Jeff Samardzija was a two-sport star and would’ve been taken early in the NFL draft if he stuck with football at Notre Dame. The Cubs drafted him, though, and paid him handsomely to give up football. The rest is Cubs/A’s/White Sox/Giants history.
Jon Morosi of MLB.com spoke with Samardzija recently, and he reflected on choosing baseball over football. Specifically, he reflected on the fact that almost everyone from the draft class he would’ve been in are either out of the NFL or soon will be, while he’s under contract for three more years at $18 million per and could, theoretically, pitch way longer than that:
“Marcedes Lewis,” Samardzija said of the Jacksonville Jaguars tight end. “[Brian] Cushing — I played against him. … Clay Matthews … Donte Whitner — I loved playing against him at Ohio State. Arian Foster was another guy. He’s done.
“They’re all done. Or if they’re still there, they’re on their way out. And I just signed my new deal. … Knock on wood, my body’s not telling me, ‘Hey, you can’t do this.'”
He has a lot of interesting things to say about football, which was far more of a focus for him growing up than baseball was. Most entertainingly, he talks about how he still — after a ten-year big league career in which he’s already made over $60 million and is still going strong — gets people telling him he was dumb to pick baseball over football.
Go read the article to hear his response to that. It’s not totally based on the money, and it makes a lot of sense.
Major League Baseball Players Association executive director Tony Clark met the press late this morning and covered a wide array of topics.
One of them: free agency, which he referred to as being “under attack” based on the slow market for free agents last offseason.
“What the players saw last offseason was that their free-agent rights were under attack on what has been the bedrock of our system,” Clark said. He added that they “have some very difficult decisions to make.” Presumably in the form of grievances and, down the road, a negotiating strategy that seeks to claw back some of the many concessions the union has given owners in the past few Collective Bargaining Agreements. CBAs, it’s worth noting, that Clark negotiated. We’ve covered that territory in detail in the past.
Of more immediate interest was Clark’s comment that the idea of a universal designated hitter is, among players, “gaining momentum.” Clark says “players are talking about it more than they have in the past.” We’ve talked a lot about that as well.

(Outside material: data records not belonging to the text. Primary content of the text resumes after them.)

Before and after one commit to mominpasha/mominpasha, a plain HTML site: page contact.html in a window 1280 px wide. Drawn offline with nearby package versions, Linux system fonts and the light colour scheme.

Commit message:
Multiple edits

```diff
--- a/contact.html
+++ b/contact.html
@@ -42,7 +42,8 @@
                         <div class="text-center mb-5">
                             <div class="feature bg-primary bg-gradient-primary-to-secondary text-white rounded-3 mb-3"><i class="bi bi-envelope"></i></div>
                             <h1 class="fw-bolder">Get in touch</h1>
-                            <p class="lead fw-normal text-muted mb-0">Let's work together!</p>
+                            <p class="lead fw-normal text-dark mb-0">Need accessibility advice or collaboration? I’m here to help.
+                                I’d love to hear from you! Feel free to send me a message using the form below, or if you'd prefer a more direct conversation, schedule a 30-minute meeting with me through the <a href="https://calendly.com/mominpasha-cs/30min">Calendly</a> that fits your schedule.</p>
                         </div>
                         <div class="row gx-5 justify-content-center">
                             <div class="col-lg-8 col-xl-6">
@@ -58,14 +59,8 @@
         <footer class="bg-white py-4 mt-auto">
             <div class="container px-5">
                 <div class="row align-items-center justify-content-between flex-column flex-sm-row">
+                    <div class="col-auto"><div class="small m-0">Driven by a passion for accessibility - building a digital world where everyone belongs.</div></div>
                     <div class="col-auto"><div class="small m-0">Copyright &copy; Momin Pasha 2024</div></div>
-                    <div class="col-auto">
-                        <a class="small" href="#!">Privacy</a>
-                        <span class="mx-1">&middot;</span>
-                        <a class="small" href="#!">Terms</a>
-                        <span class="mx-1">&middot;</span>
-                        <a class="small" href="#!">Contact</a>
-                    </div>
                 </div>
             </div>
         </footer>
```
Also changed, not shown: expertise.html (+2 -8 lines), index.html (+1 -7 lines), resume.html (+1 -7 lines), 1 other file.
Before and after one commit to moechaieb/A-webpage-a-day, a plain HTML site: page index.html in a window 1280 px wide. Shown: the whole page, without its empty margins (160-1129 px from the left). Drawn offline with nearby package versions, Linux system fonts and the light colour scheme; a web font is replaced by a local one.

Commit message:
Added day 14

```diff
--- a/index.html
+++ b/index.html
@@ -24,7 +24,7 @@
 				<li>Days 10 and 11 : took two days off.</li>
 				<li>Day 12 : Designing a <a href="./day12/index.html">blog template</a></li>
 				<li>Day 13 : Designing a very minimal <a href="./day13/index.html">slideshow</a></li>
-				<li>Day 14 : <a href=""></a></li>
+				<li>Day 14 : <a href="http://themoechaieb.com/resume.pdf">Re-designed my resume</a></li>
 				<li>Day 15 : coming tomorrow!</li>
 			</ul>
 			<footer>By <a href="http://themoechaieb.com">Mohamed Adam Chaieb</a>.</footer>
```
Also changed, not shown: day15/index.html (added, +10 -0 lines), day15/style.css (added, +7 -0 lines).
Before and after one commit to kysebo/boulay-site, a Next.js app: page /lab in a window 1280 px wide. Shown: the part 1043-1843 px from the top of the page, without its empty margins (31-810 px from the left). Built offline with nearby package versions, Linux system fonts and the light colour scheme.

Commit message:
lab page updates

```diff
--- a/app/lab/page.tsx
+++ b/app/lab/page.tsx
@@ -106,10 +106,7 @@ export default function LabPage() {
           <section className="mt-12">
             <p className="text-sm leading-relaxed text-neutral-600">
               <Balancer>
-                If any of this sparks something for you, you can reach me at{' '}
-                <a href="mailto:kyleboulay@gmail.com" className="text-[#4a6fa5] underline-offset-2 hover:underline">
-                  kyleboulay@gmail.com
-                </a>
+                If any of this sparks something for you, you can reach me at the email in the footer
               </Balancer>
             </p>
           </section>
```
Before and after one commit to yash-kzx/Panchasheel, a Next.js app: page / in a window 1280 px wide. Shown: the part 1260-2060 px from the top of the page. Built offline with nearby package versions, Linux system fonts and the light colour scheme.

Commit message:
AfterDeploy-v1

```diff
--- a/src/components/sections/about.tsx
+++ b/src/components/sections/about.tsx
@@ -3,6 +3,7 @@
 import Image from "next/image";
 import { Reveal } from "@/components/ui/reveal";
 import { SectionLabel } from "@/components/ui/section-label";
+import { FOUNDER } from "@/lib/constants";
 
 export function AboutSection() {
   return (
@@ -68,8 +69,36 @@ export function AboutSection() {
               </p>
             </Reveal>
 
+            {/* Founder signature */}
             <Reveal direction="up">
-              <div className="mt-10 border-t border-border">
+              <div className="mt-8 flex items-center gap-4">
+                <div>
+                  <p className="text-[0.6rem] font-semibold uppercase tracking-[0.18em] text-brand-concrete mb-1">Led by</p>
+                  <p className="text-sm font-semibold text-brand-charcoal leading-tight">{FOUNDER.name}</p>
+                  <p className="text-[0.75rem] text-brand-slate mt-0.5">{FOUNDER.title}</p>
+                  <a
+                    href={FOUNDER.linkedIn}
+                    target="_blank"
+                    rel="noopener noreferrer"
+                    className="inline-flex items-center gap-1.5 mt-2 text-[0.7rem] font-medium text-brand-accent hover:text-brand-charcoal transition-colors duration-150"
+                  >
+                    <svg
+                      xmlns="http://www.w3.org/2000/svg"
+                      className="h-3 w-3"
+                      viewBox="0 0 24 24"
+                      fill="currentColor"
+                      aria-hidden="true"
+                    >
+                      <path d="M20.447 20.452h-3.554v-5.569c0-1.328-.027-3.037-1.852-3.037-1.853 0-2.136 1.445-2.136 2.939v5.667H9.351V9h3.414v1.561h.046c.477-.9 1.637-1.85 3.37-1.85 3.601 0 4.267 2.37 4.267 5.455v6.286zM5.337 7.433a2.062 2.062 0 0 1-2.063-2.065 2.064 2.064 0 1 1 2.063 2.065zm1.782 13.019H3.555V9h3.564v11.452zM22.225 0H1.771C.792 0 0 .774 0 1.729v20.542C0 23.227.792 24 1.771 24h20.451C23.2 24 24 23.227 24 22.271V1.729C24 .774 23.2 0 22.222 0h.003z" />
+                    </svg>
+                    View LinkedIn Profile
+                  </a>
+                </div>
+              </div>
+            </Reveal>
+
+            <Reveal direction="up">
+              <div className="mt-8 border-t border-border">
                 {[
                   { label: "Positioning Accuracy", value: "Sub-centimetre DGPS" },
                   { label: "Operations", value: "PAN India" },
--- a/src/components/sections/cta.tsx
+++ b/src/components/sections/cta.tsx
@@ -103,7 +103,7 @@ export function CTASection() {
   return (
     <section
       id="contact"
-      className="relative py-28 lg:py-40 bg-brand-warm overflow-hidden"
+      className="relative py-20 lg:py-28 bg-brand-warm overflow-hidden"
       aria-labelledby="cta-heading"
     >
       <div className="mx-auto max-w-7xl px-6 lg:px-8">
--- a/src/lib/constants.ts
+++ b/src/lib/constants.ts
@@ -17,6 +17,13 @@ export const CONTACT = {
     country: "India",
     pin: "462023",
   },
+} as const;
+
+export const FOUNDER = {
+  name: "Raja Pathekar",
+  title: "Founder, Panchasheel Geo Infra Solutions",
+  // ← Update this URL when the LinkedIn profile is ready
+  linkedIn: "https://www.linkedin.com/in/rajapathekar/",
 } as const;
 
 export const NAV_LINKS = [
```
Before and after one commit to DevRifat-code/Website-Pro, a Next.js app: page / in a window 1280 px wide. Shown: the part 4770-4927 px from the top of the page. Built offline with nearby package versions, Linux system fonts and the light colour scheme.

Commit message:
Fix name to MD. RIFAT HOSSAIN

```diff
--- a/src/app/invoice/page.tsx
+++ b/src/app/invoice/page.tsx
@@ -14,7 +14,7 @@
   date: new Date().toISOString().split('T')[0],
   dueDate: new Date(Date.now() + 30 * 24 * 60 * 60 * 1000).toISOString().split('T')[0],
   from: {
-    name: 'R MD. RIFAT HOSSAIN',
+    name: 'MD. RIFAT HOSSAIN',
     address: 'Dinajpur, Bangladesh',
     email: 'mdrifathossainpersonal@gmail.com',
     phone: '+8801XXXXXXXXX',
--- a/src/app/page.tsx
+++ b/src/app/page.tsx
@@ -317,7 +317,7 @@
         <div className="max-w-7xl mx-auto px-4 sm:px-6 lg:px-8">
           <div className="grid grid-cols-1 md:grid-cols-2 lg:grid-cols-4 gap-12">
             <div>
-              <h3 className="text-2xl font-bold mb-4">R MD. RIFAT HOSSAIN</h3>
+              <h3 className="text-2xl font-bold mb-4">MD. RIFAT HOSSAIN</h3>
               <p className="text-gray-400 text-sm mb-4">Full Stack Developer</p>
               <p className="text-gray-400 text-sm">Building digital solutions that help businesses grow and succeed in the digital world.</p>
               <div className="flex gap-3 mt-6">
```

Given that hating or loving the DH is the closest thing baseball has to a religion, no one’s mind is going to be changed by any of this, but I think, practically speaking, it’s inevitable that the National League will have the DH and I think it happens relatively soon. Perhaps in the next five years. The opposition to it at this point is solely subjective and based on tradition. People like pitchers batting and they like double switches and they like the leagues being different because they, well, like it. If the system were being set up today, however, they’d never have it this way and I think even the DH-haters know that well. That doesn’t mean that you can’t dislike a universal DH, but it does mean that you can’t expect the people who run the game to cater to that preference when it makes little sense for them to do it for their own purposes.
Anyway, enjoy convincing each other in the comments about how the side of that argument you dislike is wrong.